** Information given follows **

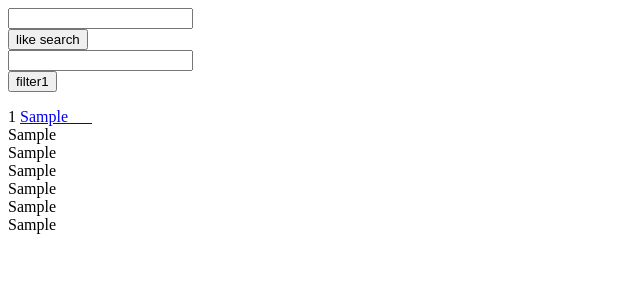
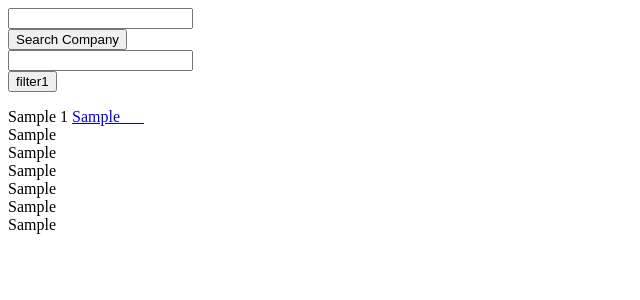
Before and after one commit to jatmanis11/demoeve, a Django app: template templates/ee.html in a window 1280 px wide. Shown: the top 300 px of the page, without its empty margins (0-640 px from the left). Run offline with Django 4.2, Linux system fonts and the light colour scheme; the template is opened without the code that fills it: most values are stand-ins (such as "Sample title", 1, 10 or a date in 2020).

Commit message:
Update ee.html

```diff
--- a/templates/ee.html
+++ b/templates/ee.html
@@ -3,12 +3,13 @@
         <form method="post">
             {% csrf_token %}
             <div> <input type="text" name="search"  /></div>
-            <div> <button type="submit"> like search</button> </div>
+            <div> <button type="submit"> Search Company</button> </div>
             <div> <input type="text" name="peratio"  /></div>
             <div> <button type="submit"> filter1</button> </div>
         </form>
     </div>
 </div>
+{{list1}}
 <!--price:{{price}}<br>
 volume:{{volume}}<br>
 revenue:{{revenue}}
```
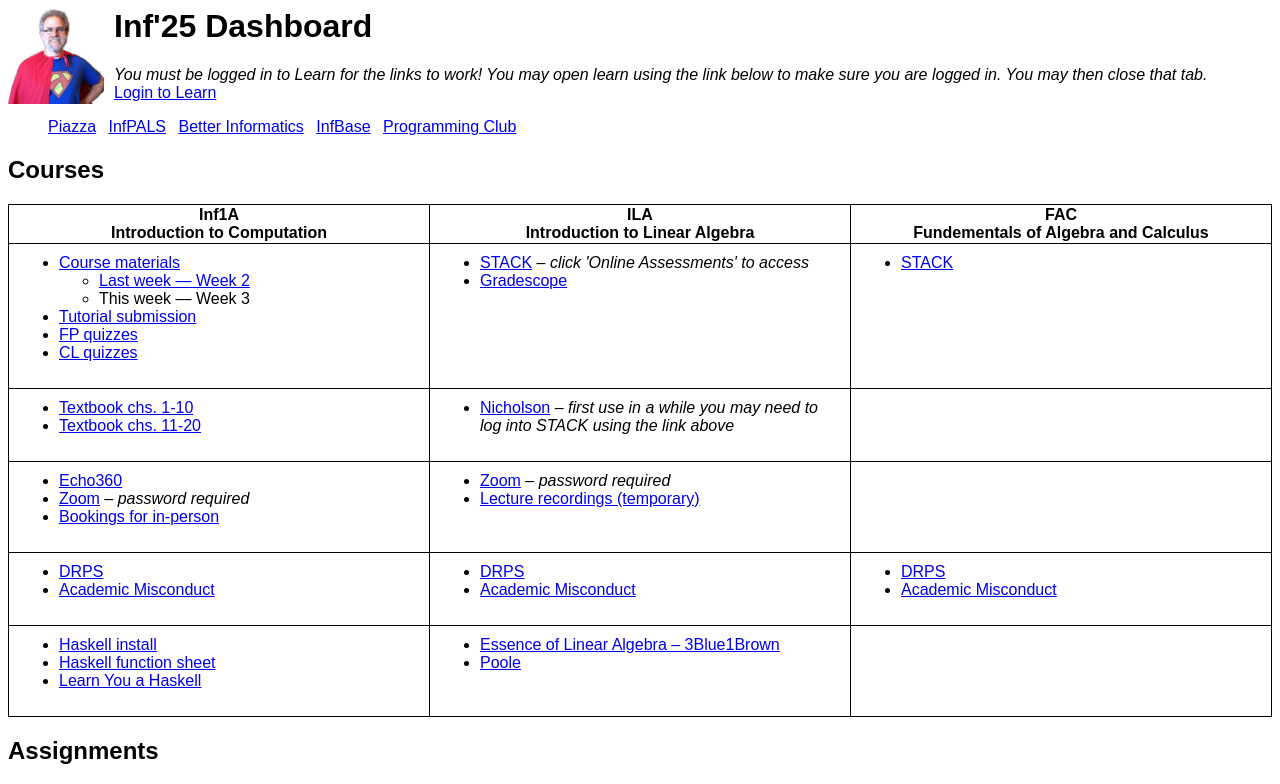
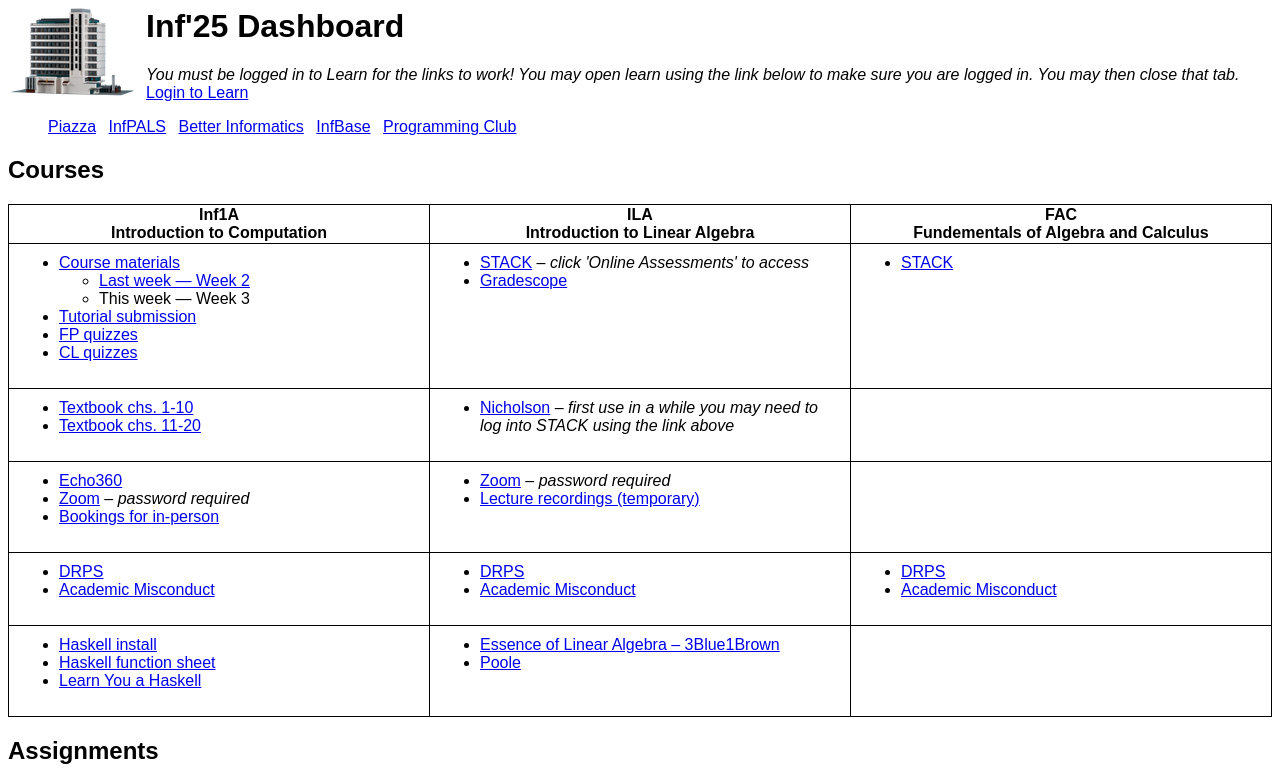
Before and after one commit to oxrush/Inf25, a plain HTML site: page index.html in a window 1280 px wide. Shown: the top 784 px of the page. Drawn offline with Linux system fonts and the light colour scheme.

Commit message:
Change logo to AT

```diff
--- a/index.html
+++ b/index.html
@@ -36,7 +36,7 @@
 </head>
 
 <body>
-<img id="icon" src="./supreme_wadler.png" alt="Logo">
+<img id="icon" src="./AT.png" alt="Logo">
 <h1>Inf'25 Dashboard</h1>
 <p><em>You must be logged in to Learn for the links to work! You may open learn using the link below to make sure you are logged in. You may then close that tab.</em><br>
 <a href="https://www.learn.ed.ac.uk/auth-saml/saml/login?apId=_175_1" target="_blank">Login to Learn</a></p>
```
Also changed, not shown: AT.png (added).
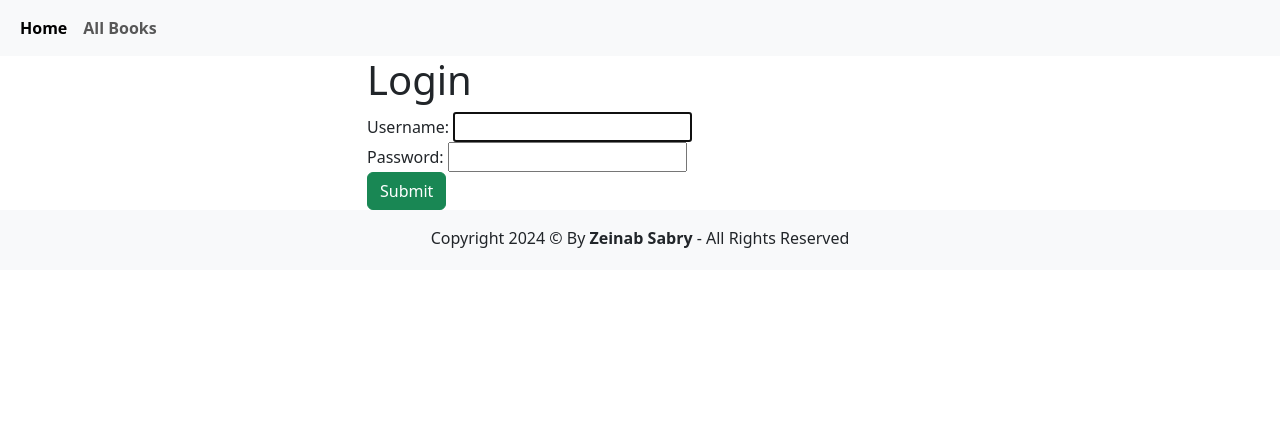
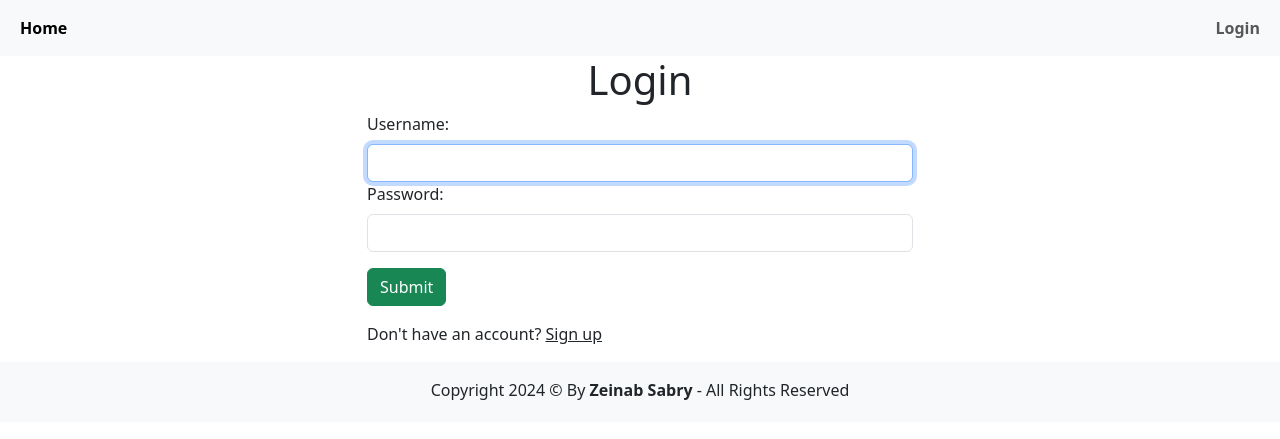
Before and after one commit to Refaat07/Django-Crowdfunding, a Django app: page /users/login/ in a window 1280 px wide. Shown: the top 439 px of the page. Run offline with Django 5.2, Linux system fonts and the light colour scheme.

Commit message:
login and entry point

```diff
--- a/crowd_funding/urls.py
+++ b/crowd_funding/urls.py
@@ -22,6 +22,7 @@ from django.conf.urls.static import static
 from users.views import profile
 
 urlpatterns = [
+    path('', include('projects.urls')),
     path('admin/', admin.site.urls),
     path('users/', include('users.urls')),
 ] + static(settings.MEDIA_URL, document_root=settings.MEDIA_ROOT)
--- /dev/null
+++ b/projects/static/projects/js/script.js
@@ -0,0 +1,34 @@
+spans = document.querySelectorAll('span');
+for (var j = 0; j < spans.length; j++) {
+    spans[j].classList.add('d-block');
+}
+
+
+labels = document.querySelectorAll('label');
+
+for (var i = 0; i < labels.length; i++) {
+    labels[i].classList.add('form-label');
+}
+
+inputs = document.querySelectorAll('input');
+for (var i = 0; i < inputs.length; i++) {
+    inputs[i].classList.add('form-control');
+}
+select= document.querySelector('select')
+
+select.classList.add('form-control')
+
+divs = document.getElementsByClassName("form_element")
+for (var d =0; d < divs.length; d++){
+    divs[d].classList.add('mb-3')
+}
+
+checkboxex=document.querySelectorAll('input[type="checkbox"]')
+for (var d =0; d < checkboxex.length; d++){
+    checkboxex[d].classList.remove('form-control')
+}
+
+errors = document.getElementsByClassName('errorlist')
+for (var m=0 ; m < errors.length; m ++){
+    divs[m].style = 'color:red; font-weight: bold';
+}
--- /dev/null
+++ b/projects/urls.py
@@ -0,0 +1,7 @@
+from django.urls import path , include
+
+from projects.views import entery_point
+
+urlpatterns = [
+    path('', entery_point, name='entery_point'),
+]
--- a/templates/layouts/base.html
+++ b/templates/layouts/base.html
@@ -24,13 +24,18 @@
         >
           <span class="navbar-toggler-icon"></span>
         </button>
-        <div class="collapse navbar-collapse" id="navbarSupportedContent">
+        <div
+          class="collapse navbar-collapse d-flex justify-content-between"
+          id="navbarSupportedContent"
+        >
           <ul class="navbar-nav me-auto mb-2 mb-lg-0">
             <li class="nav-item">
               <a class="nav-link fw-bold active" aria-current="page">Home</a>
             </li>
+          </ul>
+          <ul class="navbar-nav mb-2 mb-lg-0">
             <li class="nav-item">
-              <a class="nav-link fw-bold">All Books</a>
+              <a class="nav-link fw-bold" href="{% url 'login' %}">Login</a>
             </li>
           </ul>
         </div>
--- a/templates/registration/login.html
+++ b/templates/registration/login.html
@@ -1,19 +1,19 @@
-{% extends 'layouts/base.html' %}
-{% load static %}
-{% block 'content' %}
+{% extends 'layouts/base.html' %} {% load static %} {% block 'content' %}
 
 <div class="container">
-    <div class="row justify-content-center">
-        <div class="col-md-6">
-            <h1> Login </h1>
-            <form method="post" enctype="multipart/form-data">
-                {% csrf_token %}
-                {{form}}
-                <button type="submit" class="btn btn-success">Submit</button>
-            </form>
-        </div>
+  <div class="row justify-content-center">
+    <div class="col-md-6">
+      <h1 class="text-center">Login</h1>
+      <form method="post" enctype="multipart/form-data">
+        {% csrf_token %} {{form}}
+        <button type="submit" class="btn btn-success my-3">Submit</button>
+      </form>
+      <p>
+        Don't have an account?
+        <a href="/users/register" class="text-body">Sign up</a>
+      </p>
     </div>
+  </div>
 </div>
-<script
-   src="{% static 'books/js/script.js' %}"></script>
+<script src="{% static 'projects/js/script.js' %}"></script>
 {% endblock %}
--- a/users/templates/users/create_user.html
+++ b/users/templates/users/create_user.html
@@ -6,10 +6,10 @@
       <h1>Register</h1>
       <form method="post" enctype="multipart/form-data">
         {% csrf_token %} {{form}}
-        <button type="submit" class="btn btn-success">Submit</button>
+        <button type="submit" class="btn btn-success my-3">Submit</button>
       </form>
     </div>
   </div>
 </div>
-<script src="{% static 'books/js/script.js' %}"></script>
+<script src="{% static 'projects/js/script.js' %}"></script>
 {% endblock %}
```
Also changed, not shown: projects/templates/projects/entry_point.html (added, +20 -0 lines), projects/views.py (+7 -1 lines), templates/registration/logged_out.html (+6 -9 lines), projects/static/projects/images/bg.jpg (added), projects/static/projects/images/bg2.jpg (added).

** End of Information given **

Instructions to follow:
Would you print the listing above in full, exactly, but with no pictures?

Task response:
Before and after one commit to jatmanis11/demoeve, a Django app: template templates/ee.html in a window 1280 px wide. Shown: the top 300 px of the page, without its empty margins (0-640 px from the left). Run offline with Django 4.2, Linux system fonts and the light colour scheme; the template is opened without the code that fills it: most values are stand-ins (such as "Sample title", 1, 10 or a date in 2020).

Commit message:
Update ee.html

```diff
--- a/templates/ee.html
+++ b/templates/ee.html
@@ -3,12 +3,13 @@
         <form method="post">
             {% csrf_token %}
             <div> <input type="text" name="search"  /></div>
-            <div> <button type="submit"> like search</button> </div>
+            <div> <button type="submit"> Search Company</button> </div>
             <div> <input type="text" name="peratio"  /></div>
             <div> <button type="submit"> filter1</button> </div>
         </form>
     </div>
 </div>
+{{list1}}
 <!--price:{{price}}<br>
 volume:{{volume}}<br>
 revenue:{{revenue}}
```
Before and after one commit to oxrush/Inf25, a plain HTML site: page index.html in a window 1280 px wide. Shown: the top 784 px of the page. Drawn offline with Linux system fonts and the light colour scheme.

Commit message:
Change logo to AT

```diff
--- a/index.html
+++ b/index.html
@@ -36,7 +36,7 @@
 </head>
 
 <body>
-<img id="icon" src="./supreme_wadler.png" alt="Logo">
+<img id="icon" src="./AT.png" alt="Logo">
 <h1>Inf'25 Dashboard</h1>
 <p><em>You must be logged in to Learn for the links to work! You may open learn using the link below to make sure you are logged in. You may then close that tab.</em><br>
 <a href="https://www.learn.ed.ac.uk/auth-saml/saml/login?apId=_175_1" target="_blank">Login to Learn</a></p>
```
Also changed, not shown: AT.png (added).
Before and after one commit to Refaat07/Django-Crowdfunding, a Django app: page /users/login/ in a window 1280 px wide. Shown: the top 439 px of the page. Run offline with Django 5.2, Linux system fonts and the light colour scheme.

Commit message:
login and entry point

```diff
--- a/crowd_funding/urls.py
+++ b/crowd_funding/urls.py
@@ -22,6 +22,7 @@ from django.conf.urls.static import static
 from users.views import profile
 
 urlpatterns = [
+    path('', include('projects.urls')),
     path('admin/', admin.site.urls),
     path('users/', include('users.urls')),
 ] + static(settings.MEDIA_URL, document_root=settings.MEDIA_ROOT)
--- /dev/null
+++ b/projects/static/projects/js/script.js
@@ -0,0 +1,34 @@
+spans = document.querySelectorAll('span');
+for (var j = 0; j < spans.length; j++) {
+    spans[j].classList.add('d-block');
+}
+
+
+labels = document.querySelectorAll('label');
+
+for (var i = 0; i < labels.length; i++) {
+    labels[i].classList.add('form-label');
+}
+
+inputs = document.querySelectorAll('input');
+for (var i = 0; i < inputs.length; i++) {
+    inputs[i].classList.add('form-control');
+}
+select= document.querySelector('select')
+
+select.classList.add('form-control')
+
+divs = document.getElementsByClassName("form_element")
+for (var d =0; d < divs.length; d++){
+    divs[d].classList.add('mb-3')
+}
+
+checkboxex=document.querySelectorAll('input[type="checkbox"]')
+for (var d =0; d < checkboxex.length; d++){
+    checkboxex[d].classList.remove('form-control')
+}
+
+errors = document.getElementsByClassName('errorlist')
+for (var m=0 ; m < errors.length; m ++){
+    divs[m].style = 'color:red; font-weight: bold';
+}
--- /dev/null
+++ b/projects/urls.py
@@ -0,0 +1,7 @@
+from django.urls import path , include
+
+from projects.views import entery_point
+
+urlpatterns = [
+    path('', entery_point, name='entery_point'),
+]
--- a/templates/layouts/base.html
+++ b/templates/layouts/base.html
@@ -24,13 +24,18 @@
         >
           <span class="navbar-toggler-icon"></span>
         </button>
-        <div class="collapse navbar-collapse" id="navbarSupportedContent">
+        <div
+          class="collapse navbar-collapse d-flex justify-content-between"
+          id="navbarSupportedContent"
+        >
           <ul class="navbar-nav me-auto mb-2 mb-lg-0">
             <li class="nav-item">
               <a class="nav-link fw-bold active" aria-current="page">Home</a>
             </li>
+          </ul>
+          <ul class="navbar-nav mb-2 mb-lg-0">
             <li class="nav-item">
-              <a class="nav-link fw-bold">All Books</a>
+              <a class="nav-link fw-bold" href="{% url 'login' %}">Login</a>
             </li>
           </ul>
         </div>
--- a/templates/registration/login.html
+++ b/templates/registration/login.html
@@ -1,19 +1,19 @@
-{% extends 'layouts/base.html' %}
-{% load static %}
-{% block 'content' %}
+{% extends 'layouts/base.html' %} {% load static %} {% block 'content' %}
 
 <div class="container">
-    <div class="row justify-content-center">
-        <div class="col-md-6">
-            <h1> Login </h1>
-            <form method="post" enctype="multipart/form-data">
-                {% csrf_token %}
-                {{form}}
-                <button type="submit" class="btn btn-success">Submit</button>
-            </form>
-        </div>
+  <div class="row justify-content-center">
+    <div class="col-md-6">
+      <h1 class="text-center">Login</h1>
+      <form method="post" enctype="multipart/form-data">
+        {% csrf_token %} {{form}}
+        <button type="submit" class="btn btn-success my-3">Submit</button>
+      </form>
+      <p>
+        Don't have an account?
+        <a href="/users/register" class="text-body">Sign up</a>
+      </p>
     </div>
+  </div>
 </div>
-<script
-   src="{% static 'books/js/script.js' %}"></script>
+<script src="{% static 'projects/js/script.js' %}"></script>
 {% endblock %}
--- a/users/templates/users/create_user.html
+++ b/users/templates/users/create_user.html
@@ -6,10 +6,10 @@
       <h1>Register</h1>
       <form method="post" enctype="multipart/form-data">
         {% csrf_token %} {{form}}
-        <button type="submit" class="btn btn-success">Submit</button>
+        <button type="submit" class="btn btn-success my-3">Submit</button>
       </form>
     </div>
   </div>
 </div>
-<script src="{% static 'books/js/script.js' %}"></script>
+<script src="{% static 'projects/js/script.js' %}"></script>
 {% endblock %}
```
Also changed, not shown: projects/templates/projects/entry_point.html (added, +20 -0 lines), projects/views.py (+7 -1 lines), templates/registration/logged_out.html (+6 -9 lines), projects/static/projects/images/bg.jpg (added), projects/static/projects/images/bg2.jpg (added).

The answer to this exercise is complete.